In our family’s business, we have regular finance meetings where my husband and I make sure we’re on the same page with the budget and the short- and long-term goals we are working toward. We make sure we’re both aware of any upcoming expenditures that need to be planned for, and we prioritize what we’ll say “yes” to and what we’ll have to turn down in order to stay on track.

Recently, that meant saying “no” to an extended family vacation this summer that was more expensive than our budget would allow. But that “no” meant we could say “yes” to updating equipment and flushing some cows for the upcoming breeding season.

Realizing we could always be better financial managers, I think it’s important to be a lifelong learner in this area. That’s why I always pay close attention when the experts in this field take the time to share their wisdom.

Recently, our local bank, First Dakota National Bank, hosted its fifth annual Beginning Farmer and Rancher Program. While Tyler and I haven’t gone through the course yet, David Kohl, Ph.D., a leader in agricultural finance and small business management, shared highlights from the event.

The program featured a “vintage panel” of seasoned and “hardened warriors of the 1980s” who shared insights about how they survived and thrived during such a devastating economic downturn for so many farming families.

Kohl shared some of the key take-home messages from the panelists. These tips are aimed at young producers, but they could benefit any rancher as they weather through the ups and downs of agricultural cycles:

1. Don’t act like the hired man at age 45.

Kohl writes, “Become knowledgeable of the financial statements including the balance sheet, income statement, and cash flow. Be involved in meetings with the banker and find out what they are comfortable with concerning debt levels and overall risk. Often young people will take a passive approach to the financial aspects of the business which can lead to financial issues when the management transition of the business occurs.”

2. Transition planning can’t be done with a handshake.

“Strategic planning that goes well usually has a facilitator with a neutral interest who guides the family through the transition process,” says Kohl. “The written plan provides a vision for the future direction of the business. The ‘elephants in the room’ usually involve hidden agendas, which can be helped by increasing communication. Listening and checking one's ego at the door is very crucial for a successful business transition.

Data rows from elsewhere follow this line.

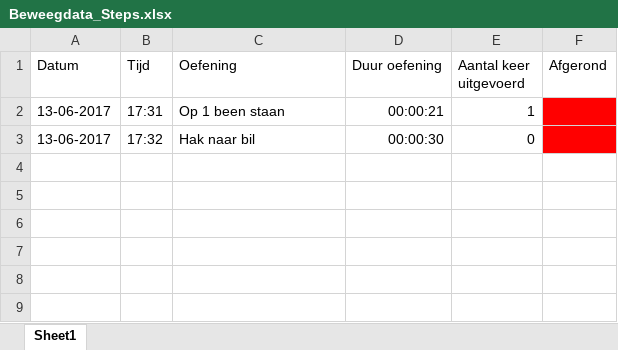
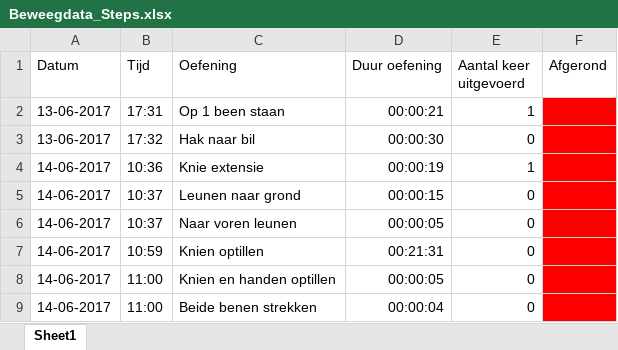
Before and after one commit to JanGithubMM/MMProject2, an Excel workbook: Steps_code_and_files/Beweegdata/Beweegdata_Steps.xlsx, sheet Sheet1, drawn as a sheet; values as stored, in another font and other column widths than the file's, no borders; the diff names each change by its address in the sheet, - before the commit and + after, or states it on an @@ line.

Commit message:
small changes in handen tikken

```diff
--- a/Steps_code_and_files/Beweegdata/Beweegdata_Steps.xlsx (sheet Sheet1)
+++ b/Steps_code_and_files/Beweegdata/Beweegdata_Steps.xlsx (sheet Sheet1)
+row 4: 14-06-2017 | 10:36 | Knie extensie | 00:00:19 | 1
+row 5: 14-06-2017 | 10:37 | Leunen naar grond | 00:00:15 | 0
+row 6: 14-06-2017 | 10:37 | Naar voren leunen | 00:00:05 | 0
+row 7: 14-06-2017 | 10:59 | Knien optillen | 00:21:31 | 0
+row 8: 14-06-2017 | 11:00 | Knien en handen optillen | 00:00:05 | 0
+row 9: 14-06-2017 | 11:00 | Beide benen strekken | 00:00:04 | 0
```
Also changed, not shown: 5 other files.
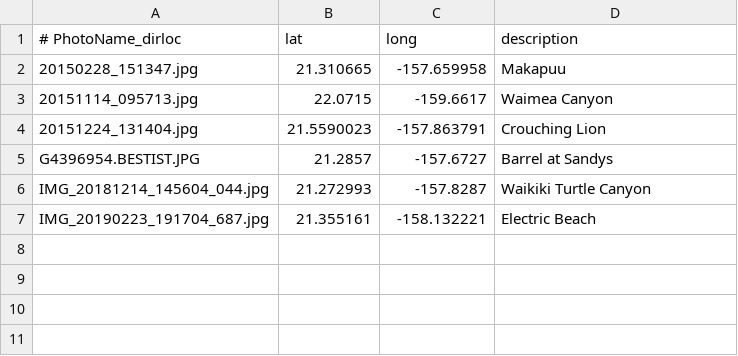
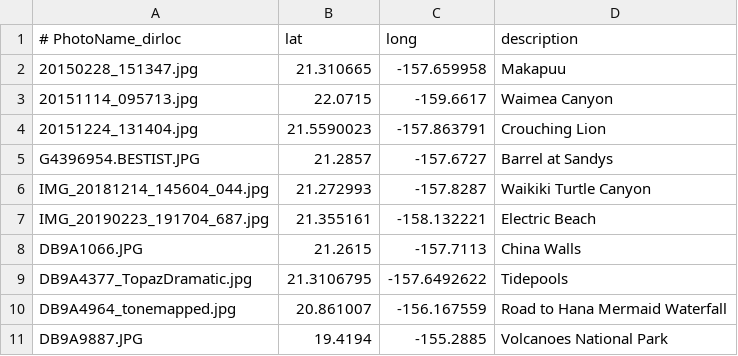
Before and after one commit to cmutnik/world_map, a CSV file: HI_photo_map/image_data.csv, drawn as a sheet; the diff names each change by its address in the sheet, - before the commit and + after, or states it on an @@ line.

Commit message:
updated Hawaii photo map

```diff
--- a/HI_photo_map/image_data.csv
+++ b/HI_photo_map/image_data.csv
+row 8: DB9A1066.JPG | 21.2615 | -157.7113 | China Walls
+row 9: DB9A4377_TopazDramatic.jpg | 21.3106795 | -157.6492622 | Tidepools
+row 10: DB9A4964_tonemapped.jpg | 20.861007 | -156.167559 | Road to Hana Mermaid Waterfall
+row 11: DB9A9887.JPG | 19.4194 | -155.2885 | Volcanoes National Park
```
Also changed, not shown: 9 other files.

3. Develop key financial benchmarks to measure performance.

“Enterprise analysis allows the individual to make investments in capital, human resources, and other areas that generated optimal returns,” he explains. “Enterprise analysis is very critical for a diversified operation with many streams of both farm and non-farm income. Cash flow monitoring was also critical to develop a sense of urgency so that the business was not taking on water and could plug financial leaks.”

4. Set aside time to advocate for agriculture.

Kohl recaps, “One of the most notable quotes from the panel was, ‘Be at the table, or you become the menu.’ With fewer farms and ranches today, and with time-compressed schedules, the panelists recommended setting aside time to be involved as an advocate for the agriculture industry on issues ranging from environmental protection and water use, to animal welfare.

“The non-government organizations (NGOs) are putting more pressure on the agriculture industry at an increasing rate. It is important that young farmers and ranchers share their story in an authentic way to an ever-increasing population that is removed from the farm and ranch by multiple generations.”

The panelists also shared some of the “train wrecks” that they’ve witnessed in their years of ranching, which you can read here.

There are a lot of things we must master in order to be successful in production agriculture. From transition planning to creating a business plan to adapting to ever-changing market demands to cash-flowing the business and lifestyle expenditures, strong mentors and a qualified team of experts on your side can help you and your family stay on track and move the business forward even in the most difficult of scenarios.

The opinions of Amanda Radke are not necessarily those of or Farm Progress.